Italy’s technocratic cabinet on Friday decided to forego speedy implementation of labor market reforms in the face of resistance from trade unions and left-wing members of parliament.
The reform measures, which should make it easier for companies to fire workers and lift restrictions on a number of professions, will be submitted as a regular draft bill to parliament which means it could take months to implement. Had the government opted for an emergency decree procedure, it could have made the changes law within sixty days.
The retreat is a setback for Prime Minister Mario Monti who had so far managed to enact austerity and pension reform measures with broad parliamentary consent. The former European commissioner who was tasked to lead Italy in November of last year has run into stronger resistance over labor reforms which opponents say could trigger a wave of layoffs. Read more “Left Wing, Unions Stall Italian Labor Reforms”
In a television interview on Sunday, President Nicolas Sarkozy frankly admitted that his country lagged behind neighboring Germany and urged Frenchmen to accept austerity to revive growth.
The embattled French leader, who is up for reelection in April, pointed out that social taxes on salaries in his country were “double” those across the border; that the Germans had three times as many youngsters in apprenticeships; and that France lost half a million manufacturing jobs in the last decade when German employment grew.
This should come as no surprise to those who understand free-market economics: a CNBC study finds that the 25 “right to work” states in America are also have the top 25 best workforces.
Right-to-work states in the south and west of the country, which tend to be more conservative altogether, do not allow workers to be compelled to join a labor union against their will.

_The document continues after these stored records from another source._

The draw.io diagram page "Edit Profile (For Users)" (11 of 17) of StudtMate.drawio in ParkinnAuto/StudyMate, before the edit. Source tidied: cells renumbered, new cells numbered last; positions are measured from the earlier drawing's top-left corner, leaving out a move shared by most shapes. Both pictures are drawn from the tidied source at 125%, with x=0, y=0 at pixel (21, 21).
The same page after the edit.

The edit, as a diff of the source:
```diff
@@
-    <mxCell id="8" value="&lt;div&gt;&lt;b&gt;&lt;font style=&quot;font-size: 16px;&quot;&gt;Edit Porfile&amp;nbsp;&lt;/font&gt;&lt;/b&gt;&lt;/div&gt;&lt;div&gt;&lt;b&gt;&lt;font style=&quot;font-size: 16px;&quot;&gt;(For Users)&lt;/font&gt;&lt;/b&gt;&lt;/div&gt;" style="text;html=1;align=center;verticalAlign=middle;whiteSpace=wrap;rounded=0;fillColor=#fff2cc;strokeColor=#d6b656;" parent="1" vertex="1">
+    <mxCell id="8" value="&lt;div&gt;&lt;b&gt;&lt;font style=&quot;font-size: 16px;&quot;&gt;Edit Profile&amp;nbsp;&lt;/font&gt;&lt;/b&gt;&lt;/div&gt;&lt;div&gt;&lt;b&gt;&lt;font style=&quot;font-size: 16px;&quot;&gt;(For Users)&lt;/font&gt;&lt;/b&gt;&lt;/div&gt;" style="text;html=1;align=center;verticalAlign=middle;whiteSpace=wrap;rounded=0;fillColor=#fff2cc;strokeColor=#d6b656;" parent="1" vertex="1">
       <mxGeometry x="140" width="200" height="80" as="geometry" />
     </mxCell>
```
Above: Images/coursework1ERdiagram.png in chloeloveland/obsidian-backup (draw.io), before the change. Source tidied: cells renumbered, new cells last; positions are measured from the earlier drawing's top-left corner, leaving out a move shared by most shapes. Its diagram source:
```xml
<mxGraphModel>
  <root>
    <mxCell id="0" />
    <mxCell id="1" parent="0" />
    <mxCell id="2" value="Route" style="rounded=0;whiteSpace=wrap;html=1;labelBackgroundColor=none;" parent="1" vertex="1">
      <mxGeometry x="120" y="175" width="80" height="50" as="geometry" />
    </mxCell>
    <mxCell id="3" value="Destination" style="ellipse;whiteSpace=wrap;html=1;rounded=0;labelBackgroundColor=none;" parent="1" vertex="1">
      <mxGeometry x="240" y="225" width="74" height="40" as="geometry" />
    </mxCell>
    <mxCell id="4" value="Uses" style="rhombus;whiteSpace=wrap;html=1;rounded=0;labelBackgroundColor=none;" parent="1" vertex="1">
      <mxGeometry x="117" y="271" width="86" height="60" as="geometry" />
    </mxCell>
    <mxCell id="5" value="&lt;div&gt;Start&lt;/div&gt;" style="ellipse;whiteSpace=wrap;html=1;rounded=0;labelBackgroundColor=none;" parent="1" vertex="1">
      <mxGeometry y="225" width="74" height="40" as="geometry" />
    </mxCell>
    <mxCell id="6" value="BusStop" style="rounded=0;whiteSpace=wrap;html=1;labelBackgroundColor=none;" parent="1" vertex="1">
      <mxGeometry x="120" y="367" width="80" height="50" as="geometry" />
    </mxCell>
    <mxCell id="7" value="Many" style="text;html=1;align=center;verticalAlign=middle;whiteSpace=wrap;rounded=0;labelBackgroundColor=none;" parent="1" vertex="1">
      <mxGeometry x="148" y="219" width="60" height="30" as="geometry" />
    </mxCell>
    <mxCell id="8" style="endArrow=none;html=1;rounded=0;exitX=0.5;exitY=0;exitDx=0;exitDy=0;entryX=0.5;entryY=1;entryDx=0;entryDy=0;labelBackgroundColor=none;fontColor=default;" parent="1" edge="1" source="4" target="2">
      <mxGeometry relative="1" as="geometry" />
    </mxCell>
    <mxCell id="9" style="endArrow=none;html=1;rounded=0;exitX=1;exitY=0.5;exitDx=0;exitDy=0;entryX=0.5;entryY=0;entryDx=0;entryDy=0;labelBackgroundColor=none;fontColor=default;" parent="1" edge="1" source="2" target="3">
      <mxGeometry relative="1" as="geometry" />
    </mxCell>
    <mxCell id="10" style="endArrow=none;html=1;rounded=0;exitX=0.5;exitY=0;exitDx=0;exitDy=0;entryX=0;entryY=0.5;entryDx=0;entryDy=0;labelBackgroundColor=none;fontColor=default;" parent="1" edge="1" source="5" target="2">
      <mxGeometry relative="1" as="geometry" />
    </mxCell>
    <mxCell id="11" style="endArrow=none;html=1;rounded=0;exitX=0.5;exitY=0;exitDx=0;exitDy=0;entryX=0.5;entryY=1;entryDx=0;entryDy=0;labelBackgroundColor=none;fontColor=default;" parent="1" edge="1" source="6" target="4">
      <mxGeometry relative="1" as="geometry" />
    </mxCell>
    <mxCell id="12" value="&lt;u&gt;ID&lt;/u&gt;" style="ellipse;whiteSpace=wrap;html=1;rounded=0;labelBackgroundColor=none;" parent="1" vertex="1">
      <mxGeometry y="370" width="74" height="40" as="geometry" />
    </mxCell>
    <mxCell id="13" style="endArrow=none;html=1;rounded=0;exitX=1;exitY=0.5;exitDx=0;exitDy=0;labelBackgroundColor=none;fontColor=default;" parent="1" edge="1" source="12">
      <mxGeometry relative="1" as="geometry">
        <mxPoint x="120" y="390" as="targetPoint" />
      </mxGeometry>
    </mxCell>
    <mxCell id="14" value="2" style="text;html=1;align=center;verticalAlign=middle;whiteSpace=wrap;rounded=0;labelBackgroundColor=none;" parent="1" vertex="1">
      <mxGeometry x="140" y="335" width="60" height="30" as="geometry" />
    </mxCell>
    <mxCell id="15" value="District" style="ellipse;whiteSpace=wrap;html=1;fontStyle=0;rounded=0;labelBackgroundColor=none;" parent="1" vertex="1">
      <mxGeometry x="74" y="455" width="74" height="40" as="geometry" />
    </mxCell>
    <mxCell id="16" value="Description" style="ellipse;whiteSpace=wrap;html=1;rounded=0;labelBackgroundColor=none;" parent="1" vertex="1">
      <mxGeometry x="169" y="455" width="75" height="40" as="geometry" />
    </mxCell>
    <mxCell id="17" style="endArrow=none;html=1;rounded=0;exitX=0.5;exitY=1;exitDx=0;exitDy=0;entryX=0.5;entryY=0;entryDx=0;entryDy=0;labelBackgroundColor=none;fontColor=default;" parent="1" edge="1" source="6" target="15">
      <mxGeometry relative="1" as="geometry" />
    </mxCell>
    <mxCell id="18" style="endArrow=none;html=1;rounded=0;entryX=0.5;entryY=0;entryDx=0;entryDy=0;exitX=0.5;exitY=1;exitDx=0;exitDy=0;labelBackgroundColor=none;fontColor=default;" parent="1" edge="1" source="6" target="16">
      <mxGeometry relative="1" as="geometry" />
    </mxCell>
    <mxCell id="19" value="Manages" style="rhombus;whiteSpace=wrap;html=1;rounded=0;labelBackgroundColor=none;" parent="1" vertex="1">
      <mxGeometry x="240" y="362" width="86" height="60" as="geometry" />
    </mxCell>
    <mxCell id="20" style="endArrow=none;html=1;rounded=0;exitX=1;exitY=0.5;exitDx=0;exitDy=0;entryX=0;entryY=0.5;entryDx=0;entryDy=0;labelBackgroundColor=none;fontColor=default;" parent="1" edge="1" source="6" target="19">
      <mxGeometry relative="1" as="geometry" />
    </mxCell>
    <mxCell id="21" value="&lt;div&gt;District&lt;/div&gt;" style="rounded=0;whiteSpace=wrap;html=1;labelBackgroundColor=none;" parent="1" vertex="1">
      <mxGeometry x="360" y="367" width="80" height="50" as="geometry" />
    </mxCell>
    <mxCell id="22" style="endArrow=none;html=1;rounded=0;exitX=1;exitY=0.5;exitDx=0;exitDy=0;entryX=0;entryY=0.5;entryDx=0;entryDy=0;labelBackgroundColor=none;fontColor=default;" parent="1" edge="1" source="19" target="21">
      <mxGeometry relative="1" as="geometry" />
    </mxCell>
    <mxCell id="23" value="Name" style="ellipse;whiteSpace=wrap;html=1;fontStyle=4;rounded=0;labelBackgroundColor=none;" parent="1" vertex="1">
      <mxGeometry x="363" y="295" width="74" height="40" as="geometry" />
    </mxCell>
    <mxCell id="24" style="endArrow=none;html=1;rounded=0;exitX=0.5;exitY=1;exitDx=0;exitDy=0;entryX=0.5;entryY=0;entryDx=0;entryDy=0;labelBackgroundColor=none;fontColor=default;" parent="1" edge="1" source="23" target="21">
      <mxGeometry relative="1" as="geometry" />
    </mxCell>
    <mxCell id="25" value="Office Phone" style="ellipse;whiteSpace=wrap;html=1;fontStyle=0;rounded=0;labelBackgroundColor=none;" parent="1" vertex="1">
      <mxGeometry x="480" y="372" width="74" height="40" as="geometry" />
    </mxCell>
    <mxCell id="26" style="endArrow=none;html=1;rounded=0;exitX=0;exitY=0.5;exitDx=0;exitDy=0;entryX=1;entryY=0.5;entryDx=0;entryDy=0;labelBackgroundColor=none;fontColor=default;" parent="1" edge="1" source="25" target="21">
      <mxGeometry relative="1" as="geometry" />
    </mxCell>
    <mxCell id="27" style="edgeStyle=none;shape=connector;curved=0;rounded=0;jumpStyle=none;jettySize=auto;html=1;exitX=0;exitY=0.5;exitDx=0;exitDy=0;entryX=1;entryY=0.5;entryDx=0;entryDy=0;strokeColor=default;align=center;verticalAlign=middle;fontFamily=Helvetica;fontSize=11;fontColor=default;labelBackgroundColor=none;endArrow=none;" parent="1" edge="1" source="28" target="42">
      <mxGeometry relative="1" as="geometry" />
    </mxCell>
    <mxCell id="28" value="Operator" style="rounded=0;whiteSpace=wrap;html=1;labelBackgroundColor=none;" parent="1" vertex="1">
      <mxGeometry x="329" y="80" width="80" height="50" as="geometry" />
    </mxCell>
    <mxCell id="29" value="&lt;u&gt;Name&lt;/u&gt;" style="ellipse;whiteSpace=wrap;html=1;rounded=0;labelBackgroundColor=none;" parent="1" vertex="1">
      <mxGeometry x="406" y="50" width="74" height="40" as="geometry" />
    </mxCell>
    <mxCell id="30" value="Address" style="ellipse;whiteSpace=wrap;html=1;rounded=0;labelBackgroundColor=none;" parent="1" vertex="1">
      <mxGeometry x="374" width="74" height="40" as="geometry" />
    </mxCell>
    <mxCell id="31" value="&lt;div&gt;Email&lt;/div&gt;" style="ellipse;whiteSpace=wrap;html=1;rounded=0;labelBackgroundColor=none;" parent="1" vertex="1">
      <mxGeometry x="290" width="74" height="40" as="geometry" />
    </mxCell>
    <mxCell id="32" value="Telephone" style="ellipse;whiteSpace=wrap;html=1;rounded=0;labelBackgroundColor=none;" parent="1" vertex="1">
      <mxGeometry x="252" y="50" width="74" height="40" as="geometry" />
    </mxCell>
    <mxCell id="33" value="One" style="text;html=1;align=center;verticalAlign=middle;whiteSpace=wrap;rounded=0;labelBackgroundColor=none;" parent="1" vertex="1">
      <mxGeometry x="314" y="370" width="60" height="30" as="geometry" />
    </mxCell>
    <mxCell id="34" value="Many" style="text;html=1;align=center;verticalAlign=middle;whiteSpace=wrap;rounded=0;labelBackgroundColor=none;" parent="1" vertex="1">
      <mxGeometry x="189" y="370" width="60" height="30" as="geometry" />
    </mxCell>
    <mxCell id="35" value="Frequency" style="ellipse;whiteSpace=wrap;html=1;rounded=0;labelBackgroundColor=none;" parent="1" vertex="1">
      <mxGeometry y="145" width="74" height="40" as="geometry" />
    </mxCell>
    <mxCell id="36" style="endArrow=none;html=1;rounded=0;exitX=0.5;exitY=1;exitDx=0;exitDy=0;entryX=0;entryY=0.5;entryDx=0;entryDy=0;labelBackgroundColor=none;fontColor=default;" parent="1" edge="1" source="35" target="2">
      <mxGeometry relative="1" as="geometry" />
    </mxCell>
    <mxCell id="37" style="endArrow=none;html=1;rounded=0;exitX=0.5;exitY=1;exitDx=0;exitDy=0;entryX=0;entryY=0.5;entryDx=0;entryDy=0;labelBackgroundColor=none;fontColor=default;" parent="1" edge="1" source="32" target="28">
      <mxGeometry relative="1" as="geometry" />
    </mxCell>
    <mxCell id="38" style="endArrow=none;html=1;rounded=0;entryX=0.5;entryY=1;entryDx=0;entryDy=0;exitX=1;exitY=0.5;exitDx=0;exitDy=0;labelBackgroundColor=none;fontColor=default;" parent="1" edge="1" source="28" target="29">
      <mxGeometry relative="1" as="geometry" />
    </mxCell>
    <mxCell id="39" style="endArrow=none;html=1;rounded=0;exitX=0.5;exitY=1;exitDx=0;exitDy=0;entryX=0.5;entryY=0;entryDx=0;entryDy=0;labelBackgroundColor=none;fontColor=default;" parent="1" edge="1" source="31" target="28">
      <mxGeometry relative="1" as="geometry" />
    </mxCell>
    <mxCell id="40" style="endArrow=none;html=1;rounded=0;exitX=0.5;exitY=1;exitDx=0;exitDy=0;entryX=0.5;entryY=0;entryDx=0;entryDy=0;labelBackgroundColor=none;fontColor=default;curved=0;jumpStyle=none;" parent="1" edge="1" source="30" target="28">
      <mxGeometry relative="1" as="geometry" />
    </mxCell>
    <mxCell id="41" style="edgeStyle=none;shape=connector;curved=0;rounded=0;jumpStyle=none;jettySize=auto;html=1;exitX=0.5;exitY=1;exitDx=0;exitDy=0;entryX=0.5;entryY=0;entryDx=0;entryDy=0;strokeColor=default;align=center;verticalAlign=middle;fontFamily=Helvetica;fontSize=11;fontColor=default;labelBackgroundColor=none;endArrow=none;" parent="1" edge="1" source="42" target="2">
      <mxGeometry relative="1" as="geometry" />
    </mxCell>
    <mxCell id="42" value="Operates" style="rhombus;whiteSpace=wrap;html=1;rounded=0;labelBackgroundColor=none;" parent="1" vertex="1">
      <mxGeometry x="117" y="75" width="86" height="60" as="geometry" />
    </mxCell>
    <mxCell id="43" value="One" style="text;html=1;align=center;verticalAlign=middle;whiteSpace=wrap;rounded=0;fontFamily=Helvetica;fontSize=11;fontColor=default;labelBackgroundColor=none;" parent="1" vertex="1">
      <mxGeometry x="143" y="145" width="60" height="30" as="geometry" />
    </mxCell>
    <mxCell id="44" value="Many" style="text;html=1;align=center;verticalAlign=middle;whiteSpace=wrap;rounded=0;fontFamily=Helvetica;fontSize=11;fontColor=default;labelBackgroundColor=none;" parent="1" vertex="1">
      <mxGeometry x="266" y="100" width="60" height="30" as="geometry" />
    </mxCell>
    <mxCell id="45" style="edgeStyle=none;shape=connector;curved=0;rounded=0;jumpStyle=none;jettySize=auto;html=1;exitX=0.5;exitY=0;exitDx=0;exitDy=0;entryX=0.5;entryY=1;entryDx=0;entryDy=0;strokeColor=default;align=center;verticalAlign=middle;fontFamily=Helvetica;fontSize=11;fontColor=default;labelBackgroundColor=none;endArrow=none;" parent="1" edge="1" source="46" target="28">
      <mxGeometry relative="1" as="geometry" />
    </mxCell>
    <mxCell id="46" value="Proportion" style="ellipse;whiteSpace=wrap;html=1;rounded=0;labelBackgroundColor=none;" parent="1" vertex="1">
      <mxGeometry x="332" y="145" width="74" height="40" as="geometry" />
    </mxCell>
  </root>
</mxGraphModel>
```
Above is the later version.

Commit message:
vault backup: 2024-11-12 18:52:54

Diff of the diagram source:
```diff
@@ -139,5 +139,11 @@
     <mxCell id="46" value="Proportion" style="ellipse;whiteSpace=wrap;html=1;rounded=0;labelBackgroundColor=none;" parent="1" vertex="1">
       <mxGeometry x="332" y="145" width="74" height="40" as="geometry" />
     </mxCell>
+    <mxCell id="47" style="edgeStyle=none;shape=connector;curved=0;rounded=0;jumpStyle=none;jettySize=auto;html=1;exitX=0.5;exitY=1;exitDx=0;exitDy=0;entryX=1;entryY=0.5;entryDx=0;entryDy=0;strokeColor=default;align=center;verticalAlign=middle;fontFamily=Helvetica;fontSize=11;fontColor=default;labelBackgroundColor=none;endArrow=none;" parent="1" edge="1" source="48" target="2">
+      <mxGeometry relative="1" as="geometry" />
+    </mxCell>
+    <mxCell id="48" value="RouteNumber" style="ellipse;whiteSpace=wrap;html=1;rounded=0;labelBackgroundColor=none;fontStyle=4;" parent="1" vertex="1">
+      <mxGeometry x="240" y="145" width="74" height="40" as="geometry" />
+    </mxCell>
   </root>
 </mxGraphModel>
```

Workers in the remaining, Democratic-leaning states are generally less efficient and less educated.
Indeed, education overall is better in right-to-work states.
The conservative blog RedState argues that “those who receive their educations in forced union states get smart, pack up and leave, leaving the not-so-smart union extremists to invent myths about their own superiority while they pay their forced union dues.”
The reason is simple. While unions improve job security as well as pay and benefits, they undermine competition and make labor more expensive.
Right-to-work states have a more competitive labor market. Workers there have an incentive to work hard and excel. In heavily unionized professions, by contrast, excellence is too often discouraged. In a free market, it pays off.
Throughout Europe people are taking to the streets to protest announced austerity measures. With conservatives in power in most of the eurozone countries, students are organizing demonstrations and unions have launched strikes against plans to cut welfare spending and raise the retirement age.
“Deadly labor wars hinder India’s rise,” wrote The Wall Street Journal last month. In spite of Prime Minister Manmohan Singh’s efforts to reform India along free-market lines, the country’s long history with socialism continues to keep it from truly embracing capitalism.
Battle lines are being drawn in labor actions across India. Factory managers, amid the global economic downturn, want to pare labor costs and remove defiant workers. Unions are attempting to stop them, with slowdowns and strikes that have led at times to bloodshed.
Workers are so passionate because they feel that India’s newfound prosperity has hardly made their lives any better. Companies blame union leaders for enflaming such discontent for political reasons while decade-old labor codes are in desperate need of reform. “We can’t be a capitalist country that has socialist labor laws,” says the president of the Automotive Component Manufacturers Association of India.
India’s economy has experienced a steady 8% growth rate during the past several years. Its middle class had widened and its domestic consumer base, in both cities and the countryside, has grown with it. But the country’s manufacturing sector, after producing an impressive growth rate of 7 percent until last year now feels the effects of the global turndown and must make some unpopular cutbacks. “The unrest serves as a reminder that India has far to go before it stands alongside the world’s other economic powerhouses,” according to the Journal.
Thomas Barnett shares this sentiments and adds that that other rising power, China, has very much the same problem, “for all the same reasons plus the added burden of heavy corruption.” No matter how fast both countries have grown over the last decade, they still have to do away with the remnants of socialism to clear the path to becoming economic giants.